Segment Open

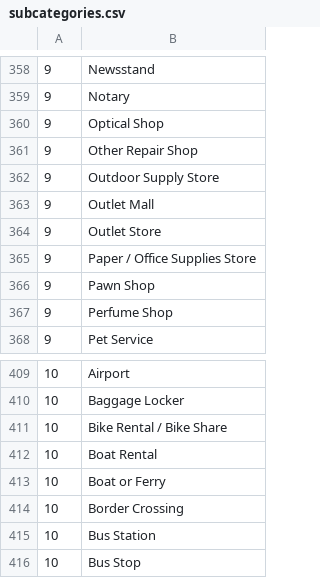
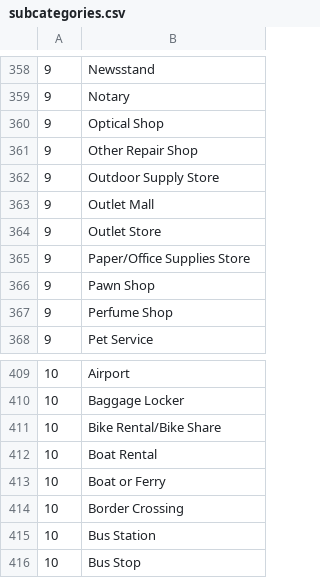
Before and after one commit to chewka/sundae, a CSV file: seed_data/subcategories.csv (was subcategories.csv), drawn as a sheet; only a part is shown, gaps mark what is left out; the diff covers the shown part only.

```diff
--- a/subcategories.csv
+++ b/seed_data/subcategories.csv
@@ -364,3 +364,3 @@
 9,Outlet Store
-9,Paper / Office Supplies Store
+9,Paper/Office Supplies Store
 9,Pawn Shop
@@ -410,3 +410,3 @@
 10,Baggage Locker
-10,Bike Rental / Bike Share
+10,Bike Rental/Bike Share
 10,Boat Rental
```
Also changed, not shown: 13 edited cells elsewhere in this file, 11 other files.
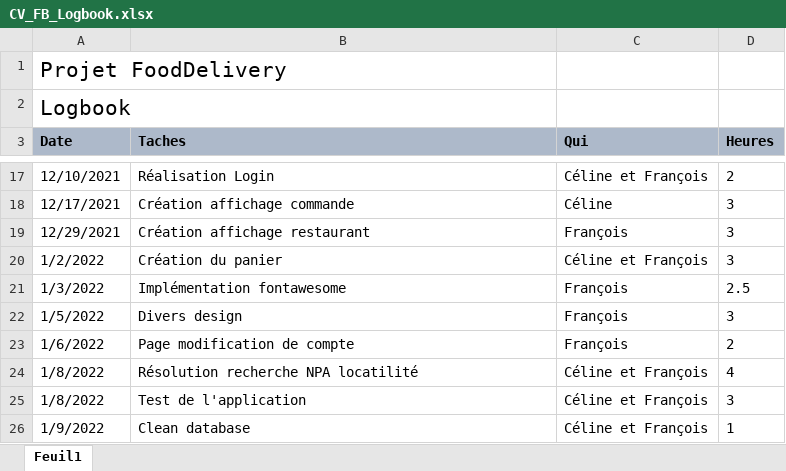
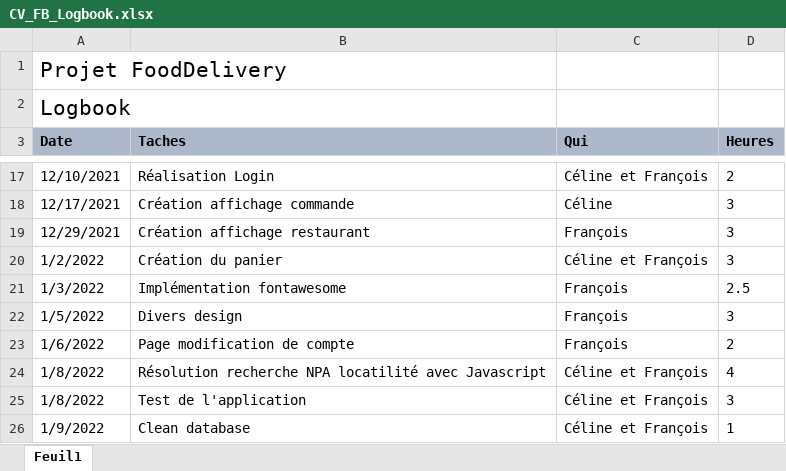
Before and after one commit to Celinevialard/FoodDeliveryPlatform, an Excel workbook: CV_FB_Logbook.xlsx, sheet Feuil1, drawn as a sheet; only a part is shown, gaps mark what is left out; values as stored, in another font and other column widths than the file's, no borders; the diff names each change by its address in the sheet, - before the commit and + after, or states it on an @@ line.

```diff
--- a/CV_FB_Logbook.xlsx (sheet Feuil1)
+++ b/CV_FB_Logbook.xlsx (sheet Feuil1)
-B24 (Taches): Résolution recherche NPA locatilité
+B24 (Taches): Résolution recherche NPA locatilité avec Javascript
```
Also changed, not shown: 2 other files.
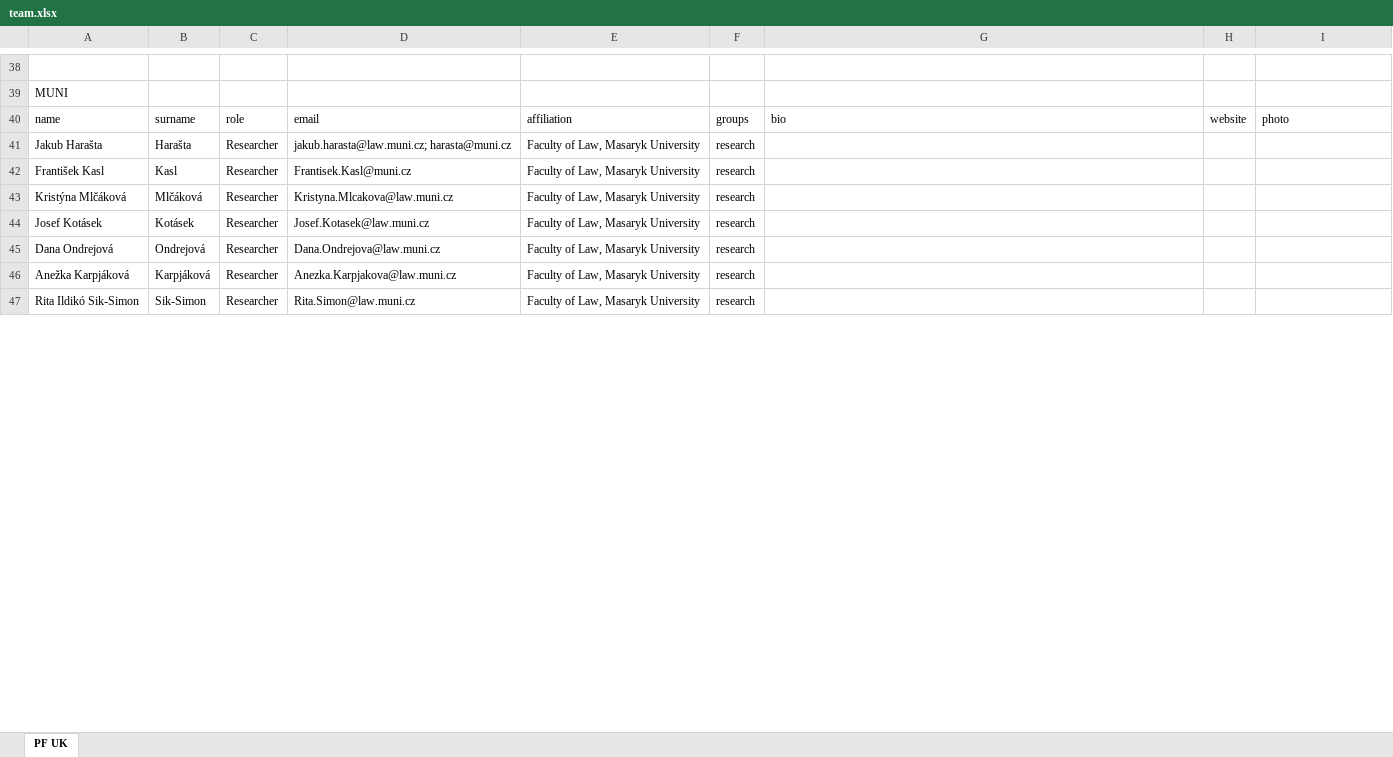
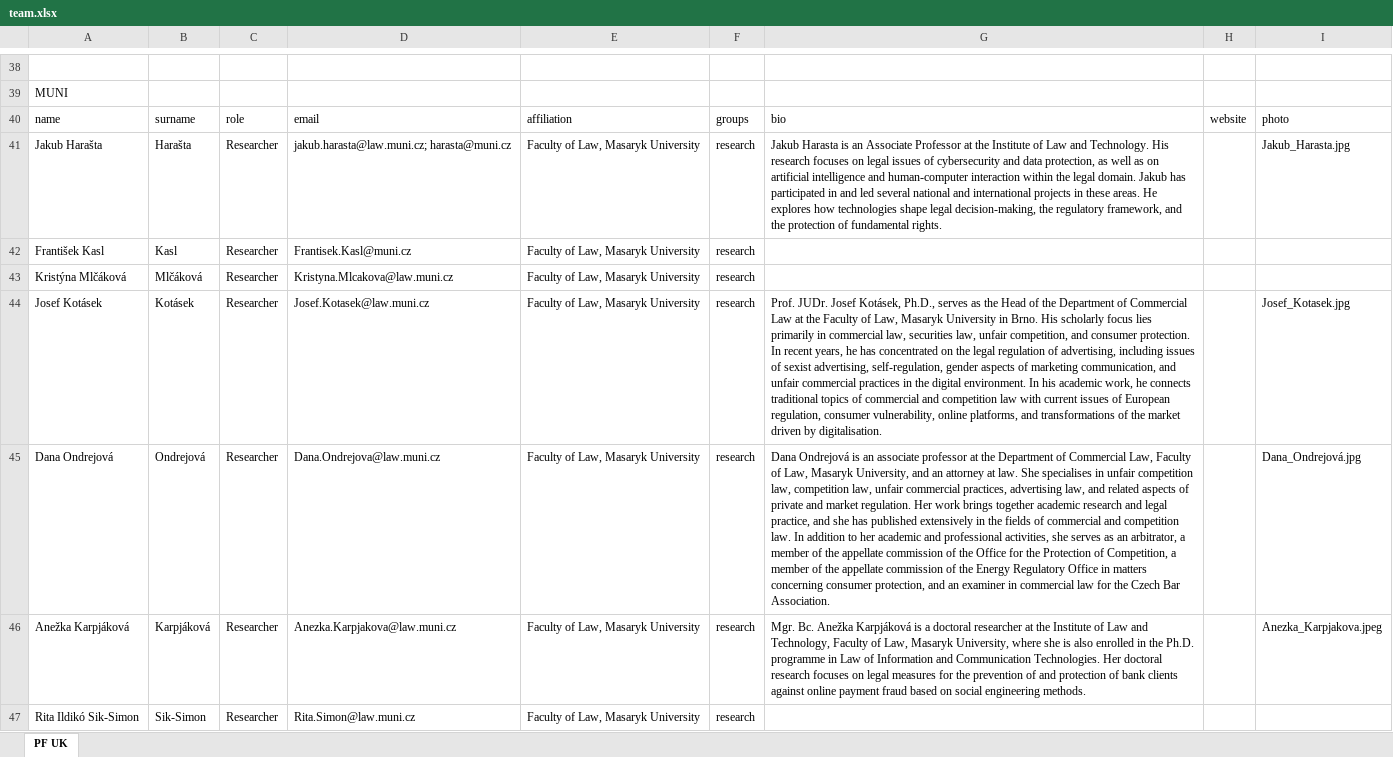
Before and after one commit to kpp-sketch/cios_website, an Excel workbook: data/team.xlsx, sheet PF UK, drawn as a sheet; only a part is shown, gaps mark what is left out; values as stored, in another font and other column widths than the file's, no borders; the diff covers the shown part only; the diff names each change by its address in the sheet, - before the commit and + after, or states it on an @@ line.

```diff
--- a/data/team.xlsx (sheet PF UK)
+++ b/data/team.xlsx (sheet PF UK)
-G41: (empty)
+G41: Jakub Harasta is an Associate Professor at the Institute of Law and Technology. His research focuses on legal issues of cybersecurity and data protection, as well as on artificial intelligence and human-computer interaction within the legal domain. Jakub has participated in and led several national and international projects in these areas. He explores how technologies shape legal decision-making, the regulatory framework, and the protection of fundamental rights.
-I41: (empty)
+I41: Jakub_Harasta.jpg
-G44: (empty)
+G44: Prof. JUDr. Josef Kotásek, Ph.D., serves as the Head of the Department of Commercial Law at the Faculty of Law, Masaryk University in Brno. His scholarly focus lies primarily in commercial law, securities law, unfair competition, and consumer protection. In recent years, he has concentrated on the legal regulation of advertising, including issues of sexist advertising, self-regulation, gender aspects of marketing communication, and unfair commercial practices in the digital environment. In his academic work, he connects traditional topics of commercial and competition law with current issues of European regulation, consumer vulnerability, online platforms, and transformations of the market driven by digitalisation.
-I44: (empty)
+I44: Josef_Kotasek.jpg
-G45: (empty)
+G45: Dana Ondrejová is an associate professor at the Department of Commercial Law, Faculty of Law, Masaryk University, and an attorney at law. She specialises in unfair competition law, competition law, unfair commercial practices, advertising law, and related aspects of private and market regulation. Her work brings together academic research and legal practice, and she has published extensively in the fields of commercial and competition law. In addition to her academic and professional activities, she serves as an arbitrator, a member of the appellate commission of the Office for the Protection of Competition, a member of the appellate commission of the Energy Regulatory Office in matters concerning consumer protection, and an examiner in commercial law for the Czech Bar Association.
-I45: (empty)
+I45: Dana_Ondrejová.jpg
-G46: (empty)
+G46: Mgr. Bc. Anežka Karpjáková is a doctoral researcher at the Institute of Law and Technology, Faculty of Law, Masaryk University, where she is also enrolled in the Ph.D. programme in Law of Information and Communication Technologies. Her doctoral research focuses on legal measures for the prevention of and protection of bank clients against online payment fraud based on social engineering methods.
-I46: (empty)
+I46: Anezka_Karpjakova.jpeg
```
Also changed, not shown: 2 added rows, 75 edited cells and cell formats elsewhere in this sheet.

Segment Closed

EXERCISE BRIEF.
Each line of the data that contains "Rental" belongs in the answer.

WORKED SOLUTION.
-10,Bike Rental / Bike Share
+10,Bike Rental/Bike Share
 10,Boat Rental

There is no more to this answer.